In recent years, it’s not fire but the increase of high-profile tragedies involving severe weather, bombings, and active shooters that are attracting the attention of the media and broader public.  Because of this, greater focus has been placed on the adoption of Emergency Communication Systems (ECS) across a number of markets.  Recent market reports project double-digit annual growth for the ECS market, far greater than the growth of the Fire Alarm industry.  Some verticals such as Military / Government are leaders in adoption, with Education and Healthcare following closely.  Other public gathering places such as stadiums and places of worship are starting to develop their respective ECS plans.

A report by MarketsandMarkets, “Mass Notification Market – Global Advancements, Market Forecasts and Analysis (2013 – 2018)” estimates the global mass notification market will grow from $2.41 billion in 2013 to $6.41 billion in 2018 at a Compound Annual Growth Rate (CAGR) of 21.6% during that time. In this report, Honeywell, which includes its endorsed brands, is named as a major player in the mass notification (a.k.a. emergency communication) market.

Although these numbers are big, I can’t see any reason for them to be wrong. On the contrary, I wouldn’t be surprised if these numbers turn out to be low. As the media continues to place a strong focus on non-fire tragedies, pressures will continue to mount for public places to have a means of communicating with occupants during emergencies.



About the Author:
Samir Jain is the Director of Strategic Marketing for Honeywell Fire Systems. In this role, Samir leads the development of the company strategy and oversees the product marketing group.​​​

Markets and Technology: What’s Hot, What’s Not
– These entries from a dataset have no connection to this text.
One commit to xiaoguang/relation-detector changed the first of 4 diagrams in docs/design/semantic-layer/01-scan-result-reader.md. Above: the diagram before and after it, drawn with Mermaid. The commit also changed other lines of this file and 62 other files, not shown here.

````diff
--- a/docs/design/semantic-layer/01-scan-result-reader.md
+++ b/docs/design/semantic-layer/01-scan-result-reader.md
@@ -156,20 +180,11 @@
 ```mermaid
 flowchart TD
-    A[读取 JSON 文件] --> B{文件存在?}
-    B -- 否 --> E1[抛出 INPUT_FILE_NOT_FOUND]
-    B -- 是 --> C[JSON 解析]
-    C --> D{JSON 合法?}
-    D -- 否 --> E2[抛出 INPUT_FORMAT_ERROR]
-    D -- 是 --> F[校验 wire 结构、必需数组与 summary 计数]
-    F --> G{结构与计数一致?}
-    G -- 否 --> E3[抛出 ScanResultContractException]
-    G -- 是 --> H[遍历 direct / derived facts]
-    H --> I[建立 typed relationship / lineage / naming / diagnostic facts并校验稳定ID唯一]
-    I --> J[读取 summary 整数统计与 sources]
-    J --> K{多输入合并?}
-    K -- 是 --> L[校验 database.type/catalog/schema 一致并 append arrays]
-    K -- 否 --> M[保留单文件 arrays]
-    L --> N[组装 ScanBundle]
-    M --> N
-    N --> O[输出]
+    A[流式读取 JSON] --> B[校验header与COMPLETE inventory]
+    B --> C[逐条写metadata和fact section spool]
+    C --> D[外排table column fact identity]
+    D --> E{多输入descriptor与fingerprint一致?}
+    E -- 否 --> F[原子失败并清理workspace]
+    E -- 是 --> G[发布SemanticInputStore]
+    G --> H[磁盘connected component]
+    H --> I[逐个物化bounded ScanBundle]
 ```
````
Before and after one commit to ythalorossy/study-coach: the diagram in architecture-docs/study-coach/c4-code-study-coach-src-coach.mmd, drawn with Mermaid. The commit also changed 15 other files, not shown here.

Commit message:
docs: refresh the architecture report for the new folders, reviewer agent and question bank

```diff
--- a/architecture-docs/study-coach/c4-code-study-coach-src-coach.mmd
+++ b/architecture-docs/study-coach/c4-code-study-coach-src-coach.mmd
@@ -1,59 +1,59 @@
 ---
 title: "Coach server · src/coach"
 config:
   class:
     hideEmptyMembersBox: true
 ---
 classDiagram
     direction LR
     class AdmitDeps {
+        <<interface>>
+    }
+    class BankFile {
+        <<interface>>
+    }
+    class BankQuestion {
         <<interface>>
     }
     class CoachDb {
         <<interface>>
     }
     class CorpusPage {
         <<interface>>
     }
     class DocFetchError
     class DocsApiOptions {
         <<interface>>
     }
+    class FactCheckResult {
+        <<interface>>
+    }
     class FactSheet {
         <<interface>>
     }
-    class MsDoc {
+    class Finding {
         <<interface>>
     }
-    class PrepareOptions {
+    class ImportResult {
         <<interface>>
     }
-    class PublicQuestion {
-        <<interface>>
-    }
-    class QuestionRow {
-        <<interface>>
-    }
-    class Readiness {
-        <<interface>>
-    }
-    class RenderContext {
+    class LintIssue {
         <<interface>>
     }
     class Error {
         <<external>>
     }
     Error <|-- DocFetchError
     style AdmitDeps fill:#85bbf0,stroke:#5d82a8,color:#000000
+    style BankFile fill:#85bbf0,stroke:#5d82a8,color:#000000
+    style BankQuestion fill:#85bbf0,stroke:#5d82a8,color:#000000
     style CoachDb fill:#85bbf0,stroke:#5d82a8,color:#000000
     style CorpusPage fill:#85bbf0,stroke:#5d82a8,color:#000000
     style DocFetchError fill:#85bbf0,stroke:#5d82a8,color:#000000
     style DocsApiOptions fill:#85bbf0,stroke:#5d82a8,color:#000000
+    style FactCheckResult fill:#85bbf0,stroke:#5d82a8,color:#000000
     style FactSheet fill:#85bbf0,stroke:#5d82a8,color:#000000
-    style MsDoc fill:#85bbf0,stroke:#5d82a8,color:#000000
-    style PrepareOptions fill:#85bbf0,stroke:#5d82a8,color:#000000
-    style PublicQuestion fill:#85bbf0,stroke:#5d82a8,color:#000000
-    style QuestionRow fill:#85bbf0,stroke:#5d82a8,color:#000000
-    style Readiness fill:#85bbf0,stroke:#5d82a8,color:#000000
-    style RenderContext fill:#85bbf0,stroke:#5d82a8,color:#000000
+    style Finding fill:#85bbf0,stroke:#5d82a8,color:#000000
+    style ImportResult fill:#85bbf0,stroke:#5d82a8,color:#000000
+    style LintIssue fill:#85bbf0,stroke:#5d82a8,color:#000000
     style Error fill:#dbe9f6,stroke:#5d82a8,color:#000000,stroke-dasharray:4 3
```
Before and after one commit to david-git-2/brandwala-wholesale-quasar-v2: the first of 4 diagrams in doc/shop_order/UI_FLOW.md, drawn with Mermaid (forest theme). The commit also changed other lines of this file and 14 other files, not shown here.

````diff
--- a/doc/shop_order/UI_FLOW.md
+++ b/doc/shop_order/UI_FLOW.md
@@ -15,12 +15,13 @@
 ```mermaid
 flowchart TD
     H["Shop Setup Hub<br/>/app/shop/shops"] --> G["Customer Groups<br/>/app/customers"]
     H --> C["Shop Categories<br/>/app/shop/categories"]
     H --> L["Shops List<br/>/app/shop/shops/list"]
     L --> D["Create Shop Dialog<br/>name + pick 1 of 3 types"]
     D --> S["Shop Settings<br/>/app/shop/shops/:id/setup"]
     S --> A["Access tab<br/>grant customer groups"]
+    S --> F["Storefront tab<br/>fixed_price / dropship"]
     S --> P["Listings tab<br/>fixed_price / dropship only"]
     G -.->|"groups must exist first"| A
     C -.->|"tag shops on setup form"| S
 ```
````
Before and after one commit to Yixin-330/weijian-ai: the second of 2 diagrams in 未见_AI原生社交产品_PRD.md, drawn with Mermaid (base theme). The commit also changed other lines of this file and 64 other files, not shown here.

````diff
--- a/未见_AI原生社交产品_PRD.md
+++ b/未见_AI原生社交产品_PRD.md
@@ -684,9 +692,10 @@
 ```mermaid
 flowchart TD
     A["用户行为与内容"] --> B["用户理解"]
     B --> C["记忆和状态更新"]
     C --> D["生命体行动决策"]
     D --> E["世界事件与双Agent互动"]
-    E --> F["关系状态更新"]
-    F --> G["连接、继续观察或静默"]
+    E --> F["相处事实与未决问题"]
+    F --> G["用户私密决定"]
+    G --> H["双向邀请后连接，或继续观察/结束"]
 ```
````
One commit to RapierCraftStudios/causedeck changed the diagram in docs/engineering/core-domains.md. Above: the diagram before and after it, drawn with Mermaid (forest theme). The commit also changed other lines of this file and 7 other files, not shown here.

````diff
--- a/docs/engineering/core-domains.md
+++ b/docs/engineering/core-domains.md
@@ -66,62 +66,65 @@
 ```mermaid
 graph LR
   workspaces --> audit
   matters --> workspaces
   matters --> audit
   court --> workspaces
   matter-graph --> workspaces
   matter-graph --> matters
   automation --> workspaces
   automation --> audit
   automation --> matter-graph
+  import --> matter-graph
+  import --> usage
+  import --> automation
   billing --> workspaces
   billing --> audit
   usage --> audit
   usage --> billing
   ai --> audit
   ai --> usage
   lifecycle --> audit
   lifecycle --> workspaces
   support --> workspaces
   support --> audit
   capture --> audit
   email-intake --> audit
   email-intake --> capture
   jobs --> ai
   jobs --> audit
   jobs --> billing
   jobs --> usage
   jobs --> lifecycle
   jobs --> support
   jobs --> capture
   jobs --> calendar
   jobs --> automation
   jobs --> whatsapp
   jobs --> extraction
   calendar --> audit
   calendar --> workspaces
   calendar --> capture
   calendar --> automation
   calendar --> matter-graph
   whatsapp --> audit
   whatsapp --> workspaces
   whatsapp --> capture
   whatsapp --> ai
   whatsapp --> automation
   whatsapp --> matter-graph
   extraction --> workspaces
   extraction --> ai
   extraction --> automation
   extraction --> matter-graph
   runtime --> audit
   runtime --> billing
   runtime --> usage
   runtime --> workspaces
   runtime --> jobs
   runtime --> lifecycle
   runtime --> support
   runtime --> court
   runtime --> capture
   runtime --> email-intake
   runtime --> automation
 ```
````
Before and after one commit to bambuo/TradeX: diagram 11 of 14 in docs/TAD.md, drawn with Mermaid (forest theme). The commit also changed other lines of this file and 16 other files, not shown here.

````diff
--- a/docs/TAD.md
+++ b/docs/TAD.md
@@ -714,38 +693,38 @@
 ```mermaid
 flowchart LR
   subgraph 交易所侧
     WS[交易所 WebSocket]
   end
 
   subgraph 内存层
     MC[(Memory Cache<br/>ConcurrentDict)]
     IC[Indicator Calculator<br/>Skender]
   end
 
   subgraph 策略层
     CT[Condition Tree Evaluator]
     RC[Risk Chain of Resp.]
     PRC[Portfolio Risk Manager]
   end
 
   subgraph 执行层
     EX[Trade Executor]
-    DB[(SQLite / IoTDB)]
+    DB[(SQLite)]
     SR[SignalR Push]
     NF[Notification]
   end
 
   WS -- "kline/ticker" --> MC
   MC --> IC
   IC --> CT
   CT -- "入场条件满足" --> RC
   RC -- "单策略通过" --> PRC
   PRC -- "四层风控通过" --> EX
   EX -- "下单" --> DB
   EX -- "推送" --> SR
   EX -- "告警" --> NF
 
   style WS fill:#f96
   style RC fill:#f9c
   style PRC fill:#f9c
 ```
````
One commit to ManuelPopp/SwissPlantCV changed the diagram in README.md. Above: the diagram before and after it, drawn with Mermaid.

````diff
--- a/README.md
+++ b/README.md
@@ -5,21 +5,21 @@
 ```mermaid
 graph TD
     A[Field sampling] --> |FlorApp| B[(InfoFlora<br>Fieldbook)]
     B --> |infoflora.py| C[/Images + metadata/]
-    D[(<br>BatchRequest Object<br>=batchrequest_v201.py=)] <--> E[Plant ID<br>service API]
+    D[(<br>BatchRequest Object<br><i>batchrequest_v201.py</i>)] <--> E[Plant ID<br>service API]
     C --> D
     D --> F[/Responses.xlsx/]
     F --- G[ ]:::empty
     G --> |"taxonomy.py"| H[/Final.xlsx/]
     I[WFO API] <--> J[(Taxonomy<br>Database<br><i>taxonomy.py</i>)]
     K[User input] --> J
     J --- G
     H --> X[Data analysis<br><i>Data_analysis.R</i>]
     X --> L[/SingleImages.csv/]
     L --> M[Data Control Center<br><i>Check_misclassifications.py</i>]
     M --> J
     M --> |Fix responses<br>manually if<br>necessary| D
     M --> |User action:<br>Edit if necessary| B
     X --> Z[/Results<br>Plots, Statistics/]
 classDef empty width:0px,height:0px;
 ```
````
The construction market continued its post-recession recovery in 2013.  So what can we expect in 2014?  From the data I’ve seen, nonresidential markets will see 7-10% growth in new construction starts, versus the 2-3% for 2013.  Looking at specific verticals:

  • Education is still a big market, but it’s not growing at the same rate as in the past few years
  • ​​The government shutdown put a halt to a lot of federal government facilities spending, and the Affordable Care Act is causing some uncertainty in health-care construction
  • Vacancy rates for office space and hotels are steadily decreasing, which means more spending on new construction for these markets
  • As for retail, we’re seeing the same trends as last year where your dollar stores and big-box discount stores continue to grow

Customers are becoming more sophisticated when purchasing systems.  Nowadays, end users expect to find online resources to allow them to research a product before buying.  Certainly the manufacturers have to have easy-to-navigate and content-rich websites, but so do the dealers and integrators that are selling and installing this equipment.

One of the really fascinating trends is what some have dubbed the “Apple effect”.  Many a journalist has written about how Apple has productized so many disruptive, breakthrough technologies.  They also share a common theme: their focus on human factors; that is, their ability to focus on the entire customer experience, from researching a product, to buying it, installing it, and maintaining / upgrading it.  Customers want an Apple-like experience with all of their products, including their fire alarm systems.  So you’ll see more emphasis on products that are easier to install, easier to program, etc.

The one knock against Apple is the reason that Google / Android does well.  Apple has a closed (or proprietary) system, vs. Android’s open (or non-proprietary) system.  Building owners are wary of being held captive by a system that can only be serviced by a highly specialized firm.  As with anyone, they want choices.  So you’re starting to see more and more building specs that call for a non-proprietary system.

The final trend is around integration.  Many users want an integrated system, one that incorporates fire, security, HVAC, and other controls.  Some large manufacturers have reorganized their corporations to be better aligned for this.  All of this will lead fire systems to do more than just detect Fire.  All of which I’ll be discussing in my next post!


About the Author:
Samir Jain is the Director of Strategic Marketing for Honeywell Fire Systems. In this role, Samir leads the development of the company strategy and oversees the product marketing group.​​​